Many innovations that are seen in modern days came from people who simply had a great business idea and were passionate about it. From such a small beginning, entire industries have been created or transformed. Although many innovations come from the R&D departments, it’s in the minds of people where ideas come up.
Smart ideas come from people and made companies great. Game-changing products invented in the 1960s include contact lenses and the microwave, followed by the calculator, Email and the ATM machine in the 1970s, and PCs and CDs in the 1980s. International overnight courier services have transformed the 1990s, the same as the smartphone, MP3 players and Google´s success the 2000s.
Google realised that smart ideas would come from the bottom. Great technical ideas are not devised in a separate department, with resources directed by management to develop them. Google´s approach was to take the Googlers’ ideas to the engineers and convince them of the idea. This can lead to technical mistakes, but also means that the task to spread the idea falls upon the individual Googler. This approach helped Google to grow from 5000 to 9400 employees and from a US$ 3.2 billion turnover to US$ 23.7 billion within five years. Former Google CEO Eric Schmidt explained the success as follows, “the essence of the company is a little bit of disorganisation, because it allows it to see what´s next”.
No matter how big or small ideas are, little ideas can have big implications in our world and lead to innovation. Companies seeking to gain a foothold in their industries would do well to investigate other business ideas and concepts.
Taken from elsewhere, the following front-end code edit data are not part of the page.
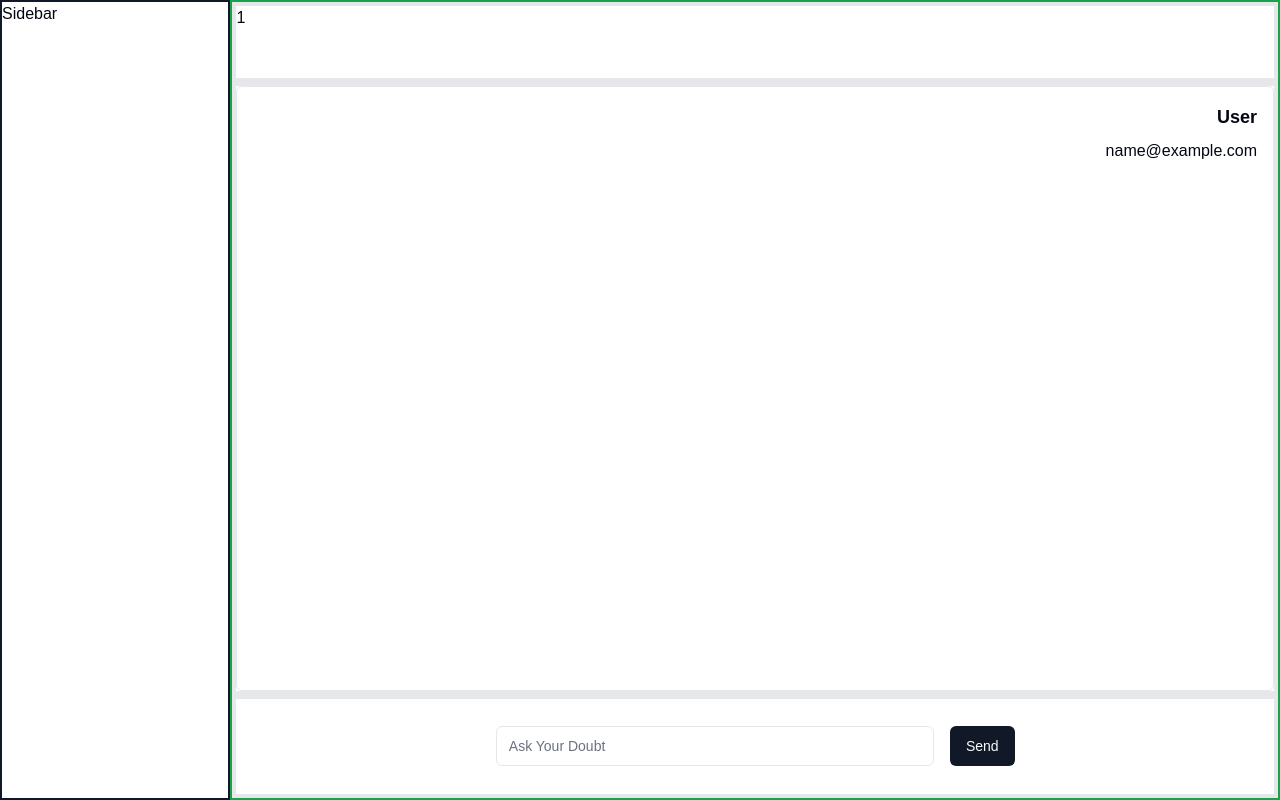
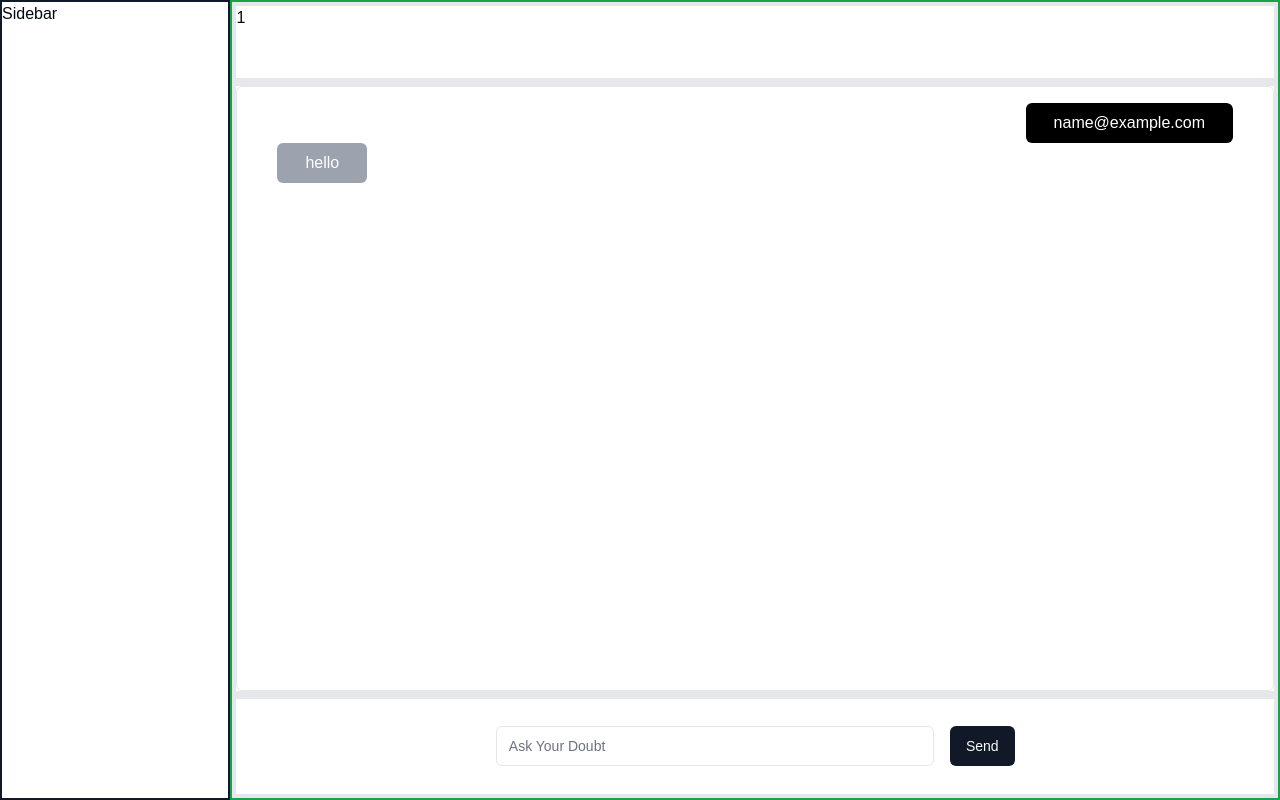
Before and after one commit to Khushil-21/Edith...Your-AI-Companion, a Next.js app: page / in a window 1280 px wide. Both pictures are taken after typing "name@example.com" into the empty fields and a click on the button "Send". Built offline with nearby package versions, Linux system fonts and the light colour scheme.

Commit message:
api endpoint and chat bubble styling

```diff
--- /dev/null
+++ b/src/app/api/GPT-response/route.js
@@ -0,0 +1,6 @@
+import { NextResponse } from "next/server";
+
+export async function POST(request) {
+
+	return NextResponse.json({ response: "hello" }, { status: 200 });
+}
--- a/src/components/ChatSection.jsx
+++ b/src/components/ChatSection.jsx
@@ -1,28 +1,71 @@
 "use client";
-import React, { useState } from "react";
+import React, { useEffect, useRef, useState } from "react";
 import { ScrollArea } from "@/components/ui/scroll-area";
 import { Button } from "@/components/ui/button";
 import { Input } from "@/components/ui/input";
 export default function ChatSection() {
-	const [userInput, setUserInput] = useState("");
-	const [userMessage, setUserMessage] = useState([]);
-	function handleSubmit(e) {
-		setUserMessage([...userMessage, userInput]);
+	let [userInput, setUserInput] = useState("");
+	const [conversation, setConversation] = useState([]);
+
+	const inputRef = useRef(null);
+	async function handleSubmit(e) {
+		conversation.push({ Role: "User", Message: userInput });
 		setUserInput("");
+		// API call to get response
+		try {
+			const response = await fetch("/api/GPT-response", {
+				method: "POST",
+				headers: { "Content-Type": "application/json" },
+				body: JSON.stringify({ userInput }),
+			});
+			if (response.ok) {
+				const data = await response.json();
+				setConversation([
+					...conversation,
+					{ Role: "Edith", Message: data.response },
+				]);
+			} else {
+				// Handle error (e.g., display error message)
+				console.error("Error fetching response:", response.status);
+			}
+		} catch (error) {
+			// Handle network error
+			console.error("Network error:", error);
+		}
 	}
+	useEffect(() => {
+		const handleKeyDown = (e) => {
+			if (e.ctrlKey && e.key === "/") {
+				inputRef.current.focus(); // Focus on the input
+			}
+		};
+
+		window.addEventListener("keydown", handleKeyDown);
+
+		// Cleanup function for the event listener
+		return () => {
+			window.removeEventListener("keydown", handleKeyDown);
+		};
+	}, []);
 	return (
 		<div className="flex flex-col border-2 border-green-600 h-full flex-1">
 			<div className="border-4 h-[10%]">1</div>
 			<div className="border-4 flex-1 overflow-auto">
-				<ScrollArea className="h-full w-full rounded-md border p-4">
-					{userMessage.map((userMessage) => {
+				<ScrollArea className="h-full w-full rounded-md border p-4 px-10">
+					{conversation.map((value) => {
 						return (
-							<div
-								key={""}
-								className="w-full justify-center items-end flex flex-col gap-2"
-							>
-								<div className="text-lg font-semibold">User</div>
-								<div className="text-left">{userMessage}</div>
+							<div key={""} className="flex flex-col gap-2">
+								<div
+									className={`w-full flex items-center ${
+										value.Role === "User" ? " justify-end " : " justify-start "
+									}`}
+								>
+									<div className={`px-7 py-2 rounded-md ${
+										value.Role === "User" ? " bg-black text-white " : " bg-gray-400 text-white "
+									}`}>
+										{value.Message}
+									</div>
+								</div>
 							</div>
 						);
 					})}
@@ -39,10 +82,11 @@ export default function ChatSection() {
 						value={userInput || ""}
 						onKeyDown={(e) => {
 							if (e.key === "Enter") {
-								e.target.blur();
+								// inputRef.current.blur();
 								handleSubmit();
 							}
 						}}
+						ref={inputRef}
 					/>
 					<Button type="submit" onClick={handleSubmit}>
 						Send
```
Even if they are not directly linked with their own activity, it is a means of ‘thinking outside of the box’ and finding ways to throw new light on previously unseen opportunities.